Docket No. 852
Decided: Tuesday, June 20th, 1893
Opinion: 6 Wash. 531 (1893)
Court: Dunbar1 Court (1893-1894)
Note: We post only slip opinion(s) as published at the time of the decision. Please consult Washington Reports printed volumes for the opinion(s) in their final form. Undetermined votes indicate that the opinion(s) have not been evaluated yet.
BOOTH v. COLUMBIA & PUGET SOUND R.R. CO., 6 Wash. 531; 33 P. 1075 (1893).
SUPREME COURT OF WASHINGTON
June 20, 1893, Decided Appeal from Superior Court, King County.
Court: Judgment affirmed.
Counsel: Andrew F. Burleigh, for appellant. Tustin, Gearin & Crews, and M. A. Baker, for respondents.
Judge(s) DUNBAR, C. J. ANDERS, HOYT, SCOTT and STILES, JJ., concur.

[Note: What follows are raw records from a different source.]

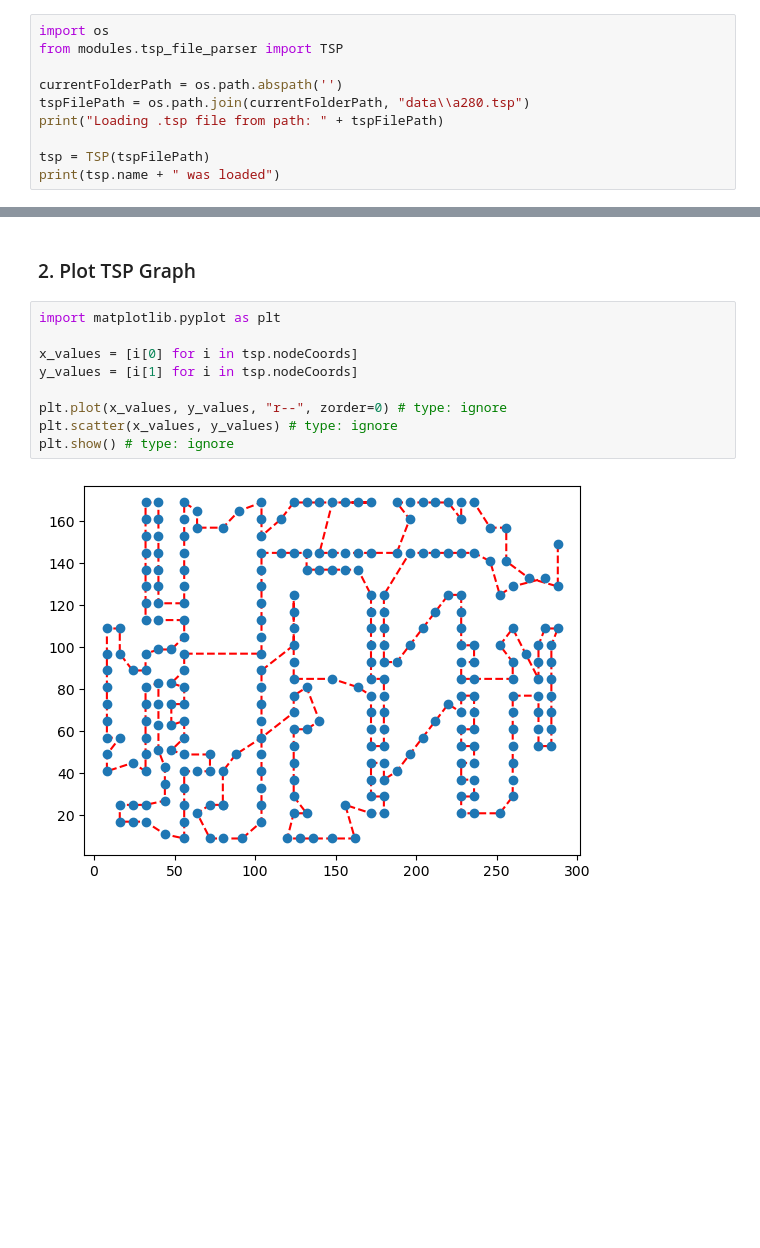
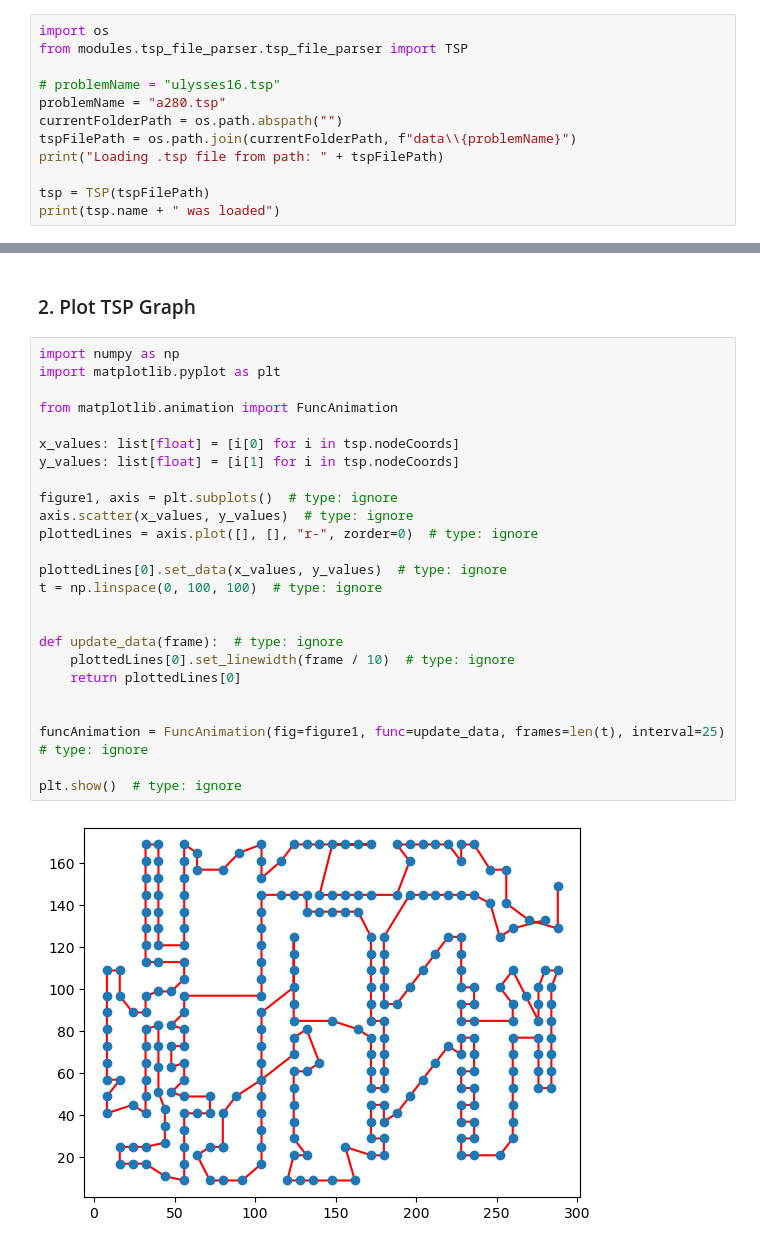
Before and after one commit to the-nightling/SIS6116_A1, a Jupyter notebook: notebook1.ipynb, the cells around one changed output, grey strips where cells are left out. Cells and saved outputs as stored; diff of their text form; blank space fills up the shorter version.

```diff
--- a/notebook1.ipynb
+++ b/notebook1.ipynb
@@ -2,10 +2,12 @@
 ### 1. Parse TSP file
 # %%
 import os
-from modules.tsp_file_parser import TSP
+from modules.tsp_file_parser.tsp_file_parser import TSP
 
-currentFolderPath = os.path.abspath('')
-tspFilePath = os.path.join(currentFolderPath, "data\\a280.tsp")
+# problemName = "ulysses16.tsp"
+problemName = "a280.tsp"
+currentFolderPath = os.path.abspath("")
+tspFilePath = os.path.join(currentFolderPath, f"data\\{problemName}")
 print("Loading .tsp file from path: " + tspFilePath)
 
 tsp = TSP(tspFilePath)
@@ -16,13 +18,29 @@ a280 was loaded
 # %% [markdown]
 ### 2. Plot TSP Graph
 # %%
+import numpy as np
 import matplotlib.pyplot as plt
 
-x_values = [i[0] for i in tsp.nodeCoords]
-y_values = [i[1] for i in tsp.nodeCoords]
+from matplotlib.animation import FuncAnimation
 
-plt.plot(x_values, y_values, "r--", zorder=0) # type: ignore
-plt.scatter(x_values, y_values) # type: ignore
-plt.show() # type: ignore
+x_values: list[float] = [i[0] for i in tsp.nodeCoords]
+y_values: list[float] = [i[1] for i in tsp.nodeCoords]
+
+figure1, axis = plt.subplots()  # type: ignore
+axis.scatter(x_values, y_values)  # type: ignore
+plottedLines = axis.plot([], [], "r-", zorder=0)  # type: ignore
+
+plottedLines[0].set_data(x_values, y_values)  # type: ignore
+t = np.linspace(0, 100, 100)  # type: ignore
+
+
+def update_data(frame):  # type: ignore
+    plottedLines[0].set_linewidth(frame / 10)  # type: ignore
+    return plottedLines[0]
+
+
+funcAnimation = FuncAnimation(fig=figure1, func=update_data, frames=len(t), interval=25)  # type: ignore
+
+plt.show()  # type: ignore
 # %% [output]
-[figure, old version]
+[figure, new version]
```
Also changed, not shown: parts of 2 cells of this notebook, 1 other file.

Opinion By: DUNBAR The opinion of the court was delivered by DUNBAR, C. J.--This is an appeal from a judgment rendered on a verdict for damages alleged to have been inflicted on passengers by a railroad company. Actions were brought separately by respondent Mary A. Booth and respondent Catherine Clark, and as their injuries were caused by the same accident, in the interests of economy the causes have been consolidated. The plaintiffs based their action on the negligence of the railroad company in permitting its track and roadbed to become and remain out of repair and unfit for use, and for permitting the ties on said roadbed to become rotten and unsafe. Defendant denies negligence of any kind, and alleges contributory negligence on the part of the plaintiffs. There is no proof, however, tending to sustain this allegation, and it is not urged here.
Conceding for the purposes of this decision the soundness of all the propositions of law advanced by appellant, yet the judgment in this case must be affirmed; for we think there was some evidence which was properly presented to the jury, which tended to support the allegation that the ties on the road were rotten and unsafe for the uses for which they were intended, and that such defects in the ties were the cause of the accident and the injuries to plaintiffs; and that there was sufficient evidence, if not denied, to support a judgment. Whether or not it was successfully denied, is a question for the jury to pass upon, and they have passed upon that question in favor of the contention of the respondents, and this court will therefore not presume to set aside their verdict, even though in its judgment the weight of testimony is in favor of the appellant.
Several witnesses testified that at the point where the accident occurred the ties were in a very bad and unsafe condition; that some of them were so rotten that they could be kicked to pieces; and one witness testified that when he walked on one side of the track the other side would jump up. It is true that the witnesses who testified most strongly as to the bad condition of the track were the respective husbands of the respondents, but this fact would only be a circumstance for the jury to consider as affecting their credibility. It is urged by the appellant that there is no testimony showing the defective condition of the track at the point where the car wheels first left the track, and it locates that point by the marks of the wheels on the ties; but on the other hand it is argued by the respondents that if the first car left the rails and forced its way through the rotten ties dragging the second car off, the place where the wheels of the second car left marks on the solid ties would be no indication at all where the first car went off the track. This at least was a reasonable theory to urge upon the jury, and it may have been the view which the jury adopted. The ordinary expression used by the witnesses in locating the rotten ties was "at the point where the accident occurred," and as it is only claimed by appellant that the distance was from twenty to forty feet from where the car left the track to where it finally toppled over, we think the defects in the track were located near enough to warrant the jury in coming to the conclusion that the accident was caused by the defective track, especially as the train was running so very slow, at the rate of eight or nine miles an hour, on an up grade, and defendants offered no explanation whatever of the accident.
It is urged by the appellant that the court erred in refusing to allow the jury to view the premises in accordance with its request. It is not necessary to discuss this question, as the record fails to show that any such request was made by appellant, or refused by the court.
Appellant urges that the court erred in refusing to allow a new trial on the ground of newly discovered evidence. We have examined the affidavits of appellant in support of its motion for a new trial, and think that under the allegations of the complaint, which definitely charge that the ties of the roadbed were rotten and unsafe, that the defendant had sufficient notice to put it upon an investigation of all the roadbed at the place where the accident occurred, and that it could not have been surprised at the proof of the defective condition of any particular tie.
There is no question raised as to the instructions of the court, or of the excessiveness of the verdict.
The judgment in both cases will be affirmed.
ANDERS, HOYT, SCOTT and STILES, JJ., concur.